> Work instructions:
Pick out the lines below with "permet" and list them.

> Source material:
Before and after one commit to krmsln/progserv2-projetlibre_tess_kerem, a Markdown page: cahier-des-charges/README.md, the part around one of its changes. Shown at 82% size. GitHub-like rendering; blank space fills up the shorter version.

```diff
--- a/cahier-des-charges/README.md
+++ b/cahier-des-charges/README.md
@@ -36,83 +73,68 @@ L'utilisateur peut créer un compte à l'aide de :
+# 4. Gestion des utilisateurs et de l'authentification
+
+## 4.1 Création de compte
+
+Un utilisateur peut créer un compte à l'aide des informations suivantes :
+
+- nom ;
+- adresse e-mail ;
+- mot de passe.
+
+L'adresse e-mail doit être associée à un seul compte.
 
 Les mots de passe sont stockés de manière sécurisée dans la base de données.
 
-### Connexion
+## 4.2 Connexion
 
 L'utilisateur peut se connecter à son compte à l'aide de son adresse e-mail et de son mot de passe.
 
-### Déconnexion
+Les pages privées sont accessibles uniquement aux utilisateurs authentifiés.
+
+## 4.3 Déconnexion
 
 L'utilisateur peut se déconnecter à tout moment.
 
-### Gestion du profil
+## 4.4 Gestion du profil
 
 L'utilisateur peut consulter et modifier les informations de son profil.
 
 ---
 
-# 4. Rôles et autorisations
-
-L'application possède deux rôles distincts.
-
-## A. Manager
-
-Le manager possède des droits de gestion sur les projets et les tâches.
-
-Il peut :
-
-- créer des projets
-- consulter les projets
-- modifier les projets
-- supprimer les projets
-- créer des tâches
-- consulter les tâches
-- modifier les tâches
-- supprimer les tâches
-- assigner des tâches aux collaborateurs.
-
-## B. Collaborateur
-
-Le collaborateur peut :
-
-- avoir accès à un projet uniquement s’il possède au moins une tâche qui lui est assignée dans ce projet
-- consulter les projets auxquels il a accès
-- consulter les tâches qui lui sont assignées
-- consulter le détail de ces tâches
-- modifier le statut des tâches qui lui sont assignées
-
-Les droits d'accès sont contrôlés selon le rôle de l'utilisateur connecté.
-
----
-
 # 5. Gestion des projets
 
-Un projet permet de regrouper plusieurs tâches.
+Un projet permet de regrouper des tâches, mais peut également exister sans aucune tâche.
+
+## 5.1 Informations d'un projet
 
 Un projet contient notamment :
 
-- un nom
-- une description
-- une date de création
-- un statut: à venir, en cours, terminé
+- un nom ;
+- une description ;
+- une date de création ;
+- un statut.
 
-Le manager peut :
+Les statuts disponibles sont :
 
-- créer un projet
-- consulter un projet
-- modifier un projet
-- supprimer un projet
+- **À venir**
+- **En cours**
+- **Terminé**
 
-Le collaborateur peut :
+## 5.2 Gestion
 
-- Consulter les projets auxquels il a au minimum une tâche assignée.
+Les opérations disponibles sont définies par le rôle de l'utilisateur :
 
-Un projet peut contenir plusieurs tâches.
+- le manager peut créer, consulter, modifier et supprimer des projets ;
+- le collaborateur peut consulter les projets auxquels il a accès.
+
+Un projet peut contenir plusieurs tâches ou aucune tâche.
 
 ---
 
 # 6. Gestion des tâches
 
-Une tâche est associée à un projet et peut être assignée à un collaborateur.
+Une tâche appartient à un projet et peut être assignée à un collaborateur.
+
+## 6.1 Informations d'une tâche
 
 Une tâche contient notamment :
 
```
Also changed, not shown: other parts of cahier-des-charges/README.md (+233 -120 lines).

* * *

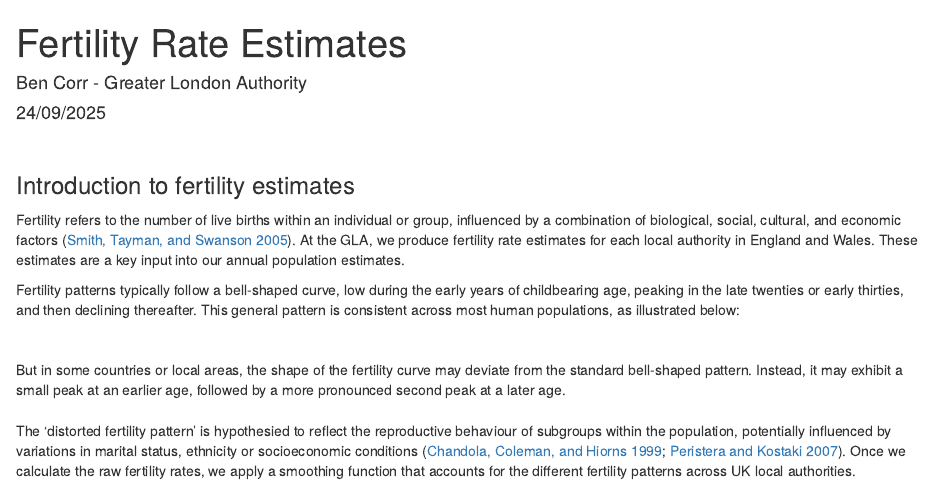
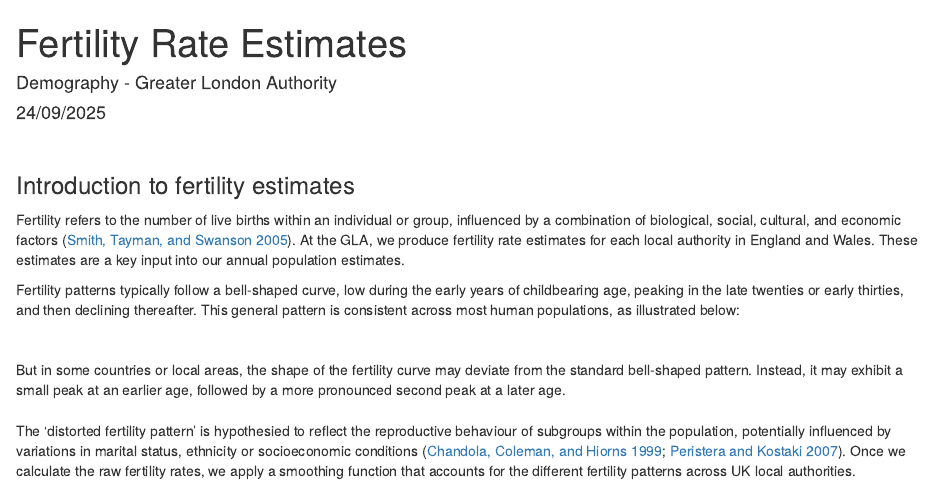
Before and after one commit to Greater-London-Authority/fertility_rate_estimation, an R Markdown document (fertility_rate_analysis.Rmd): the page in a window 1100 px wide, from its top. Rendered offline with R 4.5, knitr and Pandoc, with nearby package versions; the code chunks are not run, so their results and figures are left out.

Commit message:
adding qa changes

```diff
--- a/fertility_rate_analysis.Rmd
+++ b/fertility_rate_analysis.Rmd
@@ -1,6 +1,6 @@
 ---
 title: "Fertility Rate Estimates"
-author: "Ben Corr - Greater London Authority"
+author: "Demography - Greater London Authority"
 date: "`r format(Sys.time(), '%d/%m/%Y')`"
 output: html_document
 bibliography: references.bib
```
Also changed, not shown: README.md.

==

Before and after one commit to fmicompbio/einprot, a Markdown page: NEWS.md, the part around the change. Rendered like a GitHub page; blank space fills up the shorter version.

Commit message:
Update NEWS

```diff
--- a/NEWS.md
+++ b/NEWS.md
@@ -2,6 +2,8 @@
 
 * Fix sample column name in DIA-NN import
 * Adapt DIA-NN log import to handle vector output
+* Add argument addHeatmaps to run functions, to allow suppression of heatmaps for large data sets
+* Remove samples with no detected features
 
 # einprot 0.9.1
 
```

> Your solution:
-Un projet permet de regrouper plusieurs tâches.
+Un projet permet de regrouper des tâches, mais peut également exister sans aucune tâche.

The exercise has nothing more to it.